|Firm age logarithm in the previous year||LOG_AGEt-1||0/213||0/549||0/582|
|Average monthly return in the previous year||RETt-1||-0/0009||-0/825||0/409|
|Firm size in the previous year||SIZEt-1||-0/234||-2/457||0/014|
|Leverage in the previous year||LEVt-1||-1/844||-2/079||0/037|
|Return on assets in the previous year||ROAt-1||-2/538||-2/318||0/020|
|Financial statements opacity in the previous year||OPAQUEt-1||0/692||3/931||0/000|
|Maximum Likelihood Test (LR Test)
(Prob) Significance Level
|18 / 268
(Prob) Significance level
|McFadden R-SQ||1/0 69|
Table 5: Hypothesis Test Results.
The results of hypothesis testing in Table 5 indicated that the overall regression model is significant and is a good fit. The low (Prob.) probability level of Z-score, at an acceptable error level for β2 suggests that with a 99% confidence level, material weakness in internal control has a significant positive effect on future stock price crash risk. Therefore, with a 95% confidence level, the model is confirmed. McFadden coefficient of determination indicated that the variables entered into regression were able to interpret 16% of variations in dependent variables.
The study investigated the material weaknesses in internal controls and their effect on future stock price crash risk in companies listed on Tehran Stock Exchange, for five years, during 2011-2016. Findings indicated that the above hypothesis is confirmed. The results also indicated that firms with higher material weaknesses in internal controls are more prone to stock price crash risk compared with those with effective internal controls. In fact, material weaknesses in internal controls contribute to hiding bad news by managers, increase the risk of error and distortion, influence the quality of information and financial reporting, prevent the firms from achieving their goals, and these all lead to future stock price crash risk.
Therefore, the need for effective internal controls in business units is evident. Internal controls, if properly designed and implemented, can contribute to the accuracy and efficiency of information systems and improvement of financial reporting quality. The findings of this study are consistent with the findings of Zhou  of the same topic.

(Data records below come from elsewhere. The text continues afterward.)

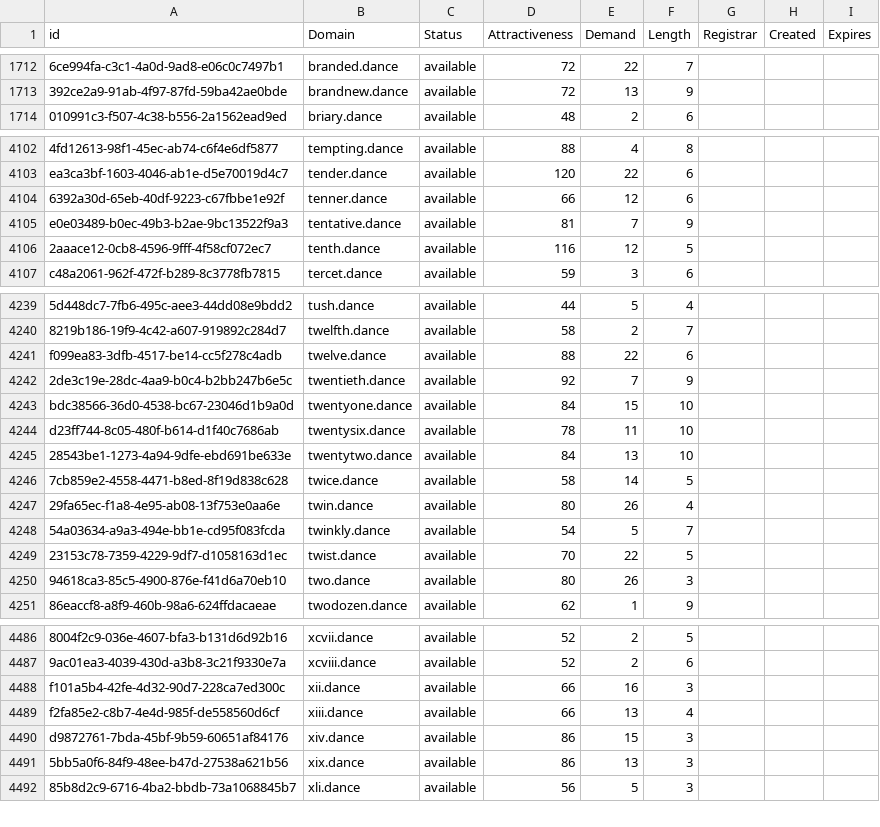
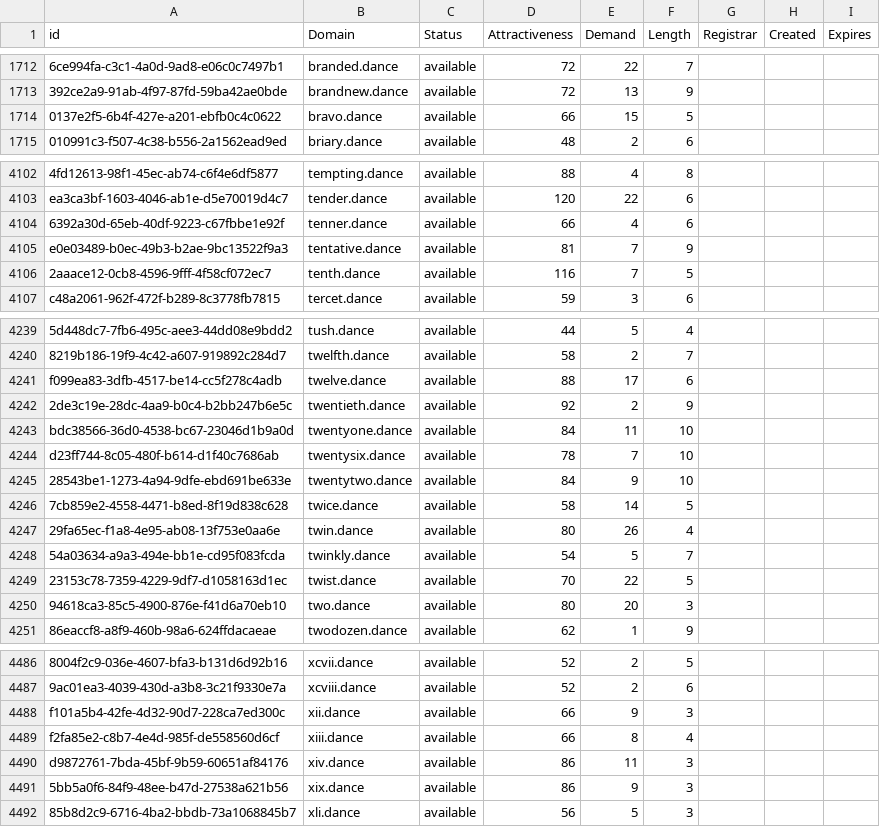
Before and after one commit to UniqueDomains/dance-oneword-domains, a CSV file: dance.csv, drawn as a sheet; only a part is shown, gaps mark what is left out; the diff covers the shown part only; the diff names each change by its address in the sheet, - before the commit and + after, or states it on an @@ line.

```diff
--- a/dance.csv
+++ b/dance.csv
+row 1714: 0137e2f5-6b4f-427e-a201-ebfb0c4c0622 | bravo.dance | available | 66 | 15 | 5
-E4104 (Demand): 12
+E4104 (Demand): 4
-E4106 (Demand): 12
+E4106 (Demand): 7
-E4241 (Demand): 22
+E4241 (Demand): 17
-E4242 (Demand): 7
+E4242 (Demand): 2
-E4243 (Demand): 15
+E4243 (Demand): 11
-E4244 (Demand): 11
+E4244 (Demand): 7
-E4245 (Demand): 13
+E4245 (Demand): 9
-E4250 (Demand): 26
+E4250 (Demand): 20
-E4488 (Demand): 16
+E4488 (Demand): 9
-E4489 (Demand): 13
+E4489 (Demand): 8
-E4490 (Demand): 15
+E4490 (Demand): 11
-E4491 (Demand): 13
+E4491 (Demand): 9
```
Also changed, not shown: 2 removed rows and 32 edited cells elsewhere in this file, 2 other files.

It is recommended that managers take measures to reduce the future stock price crash risk by designing and implementing effective internal controls, and continuous control monitoring.
It is recommended that Tehran Stock Exchange assist managers in the implementation and enforcement of internal control guidelines (Approved in May 2012) by organizing curriculums and seminars on the growth and development of our capital markets. According to the Article 17 of the internal control guidelines, independent auditors are responsible for making comments on the implementation and enforcement of an effective internal control by companies in their audit reports to the General Assembly of Shareholders. Therefore, the implementation and enforcement of internal controls require compliance with relevant standard guidelines. Auditing Organization and Society of SPAs are expected to take the necessary measures to create enforceable standards.